(Source data)
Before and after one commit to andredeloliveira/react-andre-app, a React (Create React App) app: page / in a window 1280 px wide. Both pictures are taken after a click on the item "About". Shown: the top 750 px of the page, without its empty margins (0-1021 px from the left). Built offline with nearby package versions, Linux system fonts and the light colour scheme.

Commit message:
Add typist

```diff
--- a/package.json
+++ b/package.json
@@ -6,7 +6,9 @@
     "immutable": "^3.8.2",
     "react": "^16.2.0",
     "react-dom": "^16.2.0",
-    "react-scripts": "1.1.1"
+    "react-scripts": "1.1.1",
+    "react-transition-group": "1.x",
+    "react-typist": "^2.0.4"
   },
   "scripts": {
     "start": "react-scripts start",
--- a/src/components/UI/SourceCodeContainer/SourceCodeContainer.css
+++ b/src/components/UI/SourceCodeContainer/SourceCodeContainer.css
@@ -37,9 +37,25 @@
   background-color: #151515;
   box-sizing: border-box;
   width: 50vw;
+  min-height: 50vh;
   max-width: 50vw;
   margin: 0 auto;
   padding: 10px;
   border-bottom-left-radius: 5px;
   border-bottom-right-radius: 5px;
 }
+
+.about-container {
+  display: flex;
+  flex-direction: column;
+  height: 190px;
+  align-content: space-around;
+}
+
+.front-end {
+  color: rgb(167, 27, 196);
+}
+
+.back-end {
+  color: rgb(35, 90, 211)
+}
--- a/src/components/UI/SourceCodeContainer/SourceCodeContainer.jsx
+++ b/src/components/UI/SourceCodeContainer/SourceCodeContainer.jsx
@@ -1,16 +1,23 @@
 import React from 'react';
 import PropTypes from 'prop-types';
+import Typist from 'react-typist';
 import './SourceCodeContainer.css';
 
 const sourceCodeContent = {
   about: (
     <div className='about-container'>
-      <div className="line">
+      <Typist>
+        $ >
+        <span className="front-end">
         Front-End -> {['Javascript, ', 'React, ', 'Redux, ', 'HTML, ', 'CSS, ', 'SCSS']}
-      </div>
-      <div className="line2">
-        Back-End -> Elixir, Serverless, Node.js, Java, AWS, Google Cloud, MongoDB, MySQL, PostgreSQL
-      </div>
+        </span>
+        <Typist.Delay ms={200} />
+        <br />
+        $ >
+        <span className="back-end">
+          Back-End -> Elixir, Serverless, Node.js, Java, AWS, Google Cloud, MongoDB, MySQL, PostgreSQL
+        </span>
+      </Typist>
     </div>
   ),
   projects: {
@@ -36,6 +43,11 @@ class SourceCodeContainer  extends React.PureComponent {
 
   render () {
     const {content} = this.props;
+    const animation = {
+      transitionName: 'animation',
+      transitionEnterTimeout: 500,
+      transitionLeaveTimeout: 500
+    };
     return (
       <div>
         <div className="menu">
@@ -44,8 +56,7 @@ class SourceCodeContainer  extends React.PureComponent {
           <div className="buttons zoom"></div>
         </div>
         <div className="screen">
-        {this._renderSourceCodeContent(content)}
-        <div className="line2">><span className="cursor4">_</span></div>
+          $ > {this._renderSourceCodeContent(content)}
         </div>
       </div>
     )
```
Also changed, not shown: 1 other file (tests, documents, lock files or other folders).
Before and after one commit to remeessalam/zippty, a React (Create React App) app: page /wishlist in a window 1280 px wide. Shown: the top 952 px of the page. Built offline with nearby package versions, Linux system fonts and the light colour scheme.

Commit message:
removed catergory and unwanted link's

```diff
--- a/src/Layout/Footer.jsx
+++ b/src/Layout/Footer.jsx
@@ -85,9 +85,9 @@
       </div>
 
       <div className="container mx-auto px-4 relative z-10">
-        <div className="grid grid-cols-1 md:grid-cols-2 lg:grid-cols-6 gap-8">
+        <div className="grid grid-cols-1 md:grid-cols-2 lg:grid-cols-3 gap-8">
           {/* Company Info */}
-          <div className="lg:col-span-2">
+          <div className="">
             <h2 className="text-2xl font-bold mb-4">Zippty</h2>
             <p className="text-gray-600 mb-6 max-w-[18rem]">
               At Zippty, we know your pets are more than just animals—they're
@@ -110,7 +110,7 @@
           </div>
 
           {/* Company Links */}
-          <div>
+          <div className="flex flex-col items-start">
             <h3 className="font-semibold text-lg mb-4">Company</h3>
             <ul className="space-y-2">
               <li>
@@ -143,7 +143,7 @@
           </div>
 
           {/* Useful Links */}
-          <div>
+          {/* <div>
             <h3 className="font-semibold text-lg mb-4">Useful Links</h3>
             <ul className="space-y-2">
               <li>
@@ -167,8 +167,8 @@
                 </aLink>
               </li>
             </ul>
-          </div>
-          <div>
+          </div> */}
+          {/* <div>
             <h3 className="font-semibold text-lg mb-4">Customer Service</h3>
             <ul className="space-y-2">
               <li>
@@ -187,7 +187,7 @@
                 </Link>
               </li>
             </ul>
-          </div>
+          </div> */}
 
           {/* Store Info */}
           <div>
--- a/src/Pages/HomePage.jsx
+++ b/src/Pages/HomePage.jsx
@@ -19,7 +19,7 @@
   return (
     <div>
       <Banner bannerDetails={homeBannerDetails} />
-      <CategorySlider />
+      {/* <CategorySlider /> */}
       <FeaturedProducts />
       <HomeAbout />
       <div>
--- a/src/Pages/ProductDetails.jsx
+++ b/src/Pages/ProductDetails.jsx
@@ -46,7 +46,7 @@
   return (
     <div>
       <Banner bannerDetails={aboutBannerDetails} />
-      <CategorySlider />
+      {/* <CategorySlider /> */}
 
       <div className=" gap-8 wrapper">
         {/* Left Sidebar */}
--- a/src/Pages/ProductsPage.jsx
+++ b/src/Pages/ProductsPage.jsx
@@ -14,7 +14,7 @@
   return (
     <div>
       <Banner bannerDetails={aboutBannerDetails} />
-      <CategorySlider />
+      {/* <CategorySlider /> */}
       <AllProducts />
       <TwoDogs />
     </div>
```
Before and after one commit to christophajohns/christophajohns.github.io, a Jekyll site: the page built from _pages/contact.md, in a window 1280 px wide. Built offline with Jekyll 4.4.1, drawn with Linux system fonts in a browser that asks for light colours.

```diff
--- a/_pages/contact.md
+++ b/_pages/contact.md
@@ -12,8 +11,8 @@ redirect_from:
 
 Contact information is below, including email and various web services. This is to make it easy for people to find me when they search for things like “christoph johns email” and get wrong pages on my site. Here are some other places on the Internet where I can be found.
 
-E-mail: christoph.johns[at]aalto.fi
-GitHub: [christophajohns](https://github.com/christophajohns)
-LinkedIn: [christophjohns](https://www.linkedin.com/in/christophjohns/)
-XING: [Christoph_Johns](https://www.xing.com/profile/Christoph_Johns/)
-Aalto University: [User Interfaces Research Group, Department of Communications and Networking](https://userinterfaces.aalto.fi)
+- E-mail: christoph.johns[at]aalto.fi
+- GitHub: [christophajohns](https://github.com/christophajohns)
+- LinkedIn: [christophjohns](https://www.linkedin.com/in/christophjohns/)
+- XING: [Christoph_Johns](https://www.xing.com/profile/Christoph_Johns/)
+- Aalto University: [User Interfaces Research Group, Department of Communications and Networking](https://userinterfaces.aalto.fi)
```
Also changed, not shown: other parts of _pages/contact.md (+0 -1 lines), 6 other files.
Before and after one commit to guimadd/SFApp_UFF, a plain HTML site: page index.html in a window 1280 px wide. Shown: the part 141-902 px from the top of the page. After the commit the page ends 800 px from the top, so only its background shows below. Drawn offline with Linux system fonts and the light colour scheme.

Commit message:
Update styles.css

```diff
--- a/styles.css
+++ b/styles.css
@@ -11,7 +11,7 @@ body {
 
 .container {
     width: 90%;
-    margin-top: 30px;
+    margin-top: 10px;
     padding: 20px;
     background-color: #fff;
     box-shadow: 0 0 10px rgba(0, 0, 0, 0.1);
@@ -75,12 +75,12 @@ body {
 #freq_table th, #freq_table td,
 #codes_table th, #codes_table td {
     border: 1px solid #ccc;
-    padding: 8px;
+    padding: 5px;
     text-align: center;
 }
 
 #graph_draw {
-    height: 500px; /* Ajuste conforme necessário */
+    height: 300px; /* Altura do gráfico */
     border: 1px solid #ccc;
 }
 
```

#### What the task requires:
What lines in the entries above hold "span"? Copy every one.

#### Answer space:
+        <span className="front-end">
+        </span>
+        <span className="back-end">
+        </span>
-        <div className="line2">><span className="cursor4">_</span></div>
-          <div className="lg:col-span-2">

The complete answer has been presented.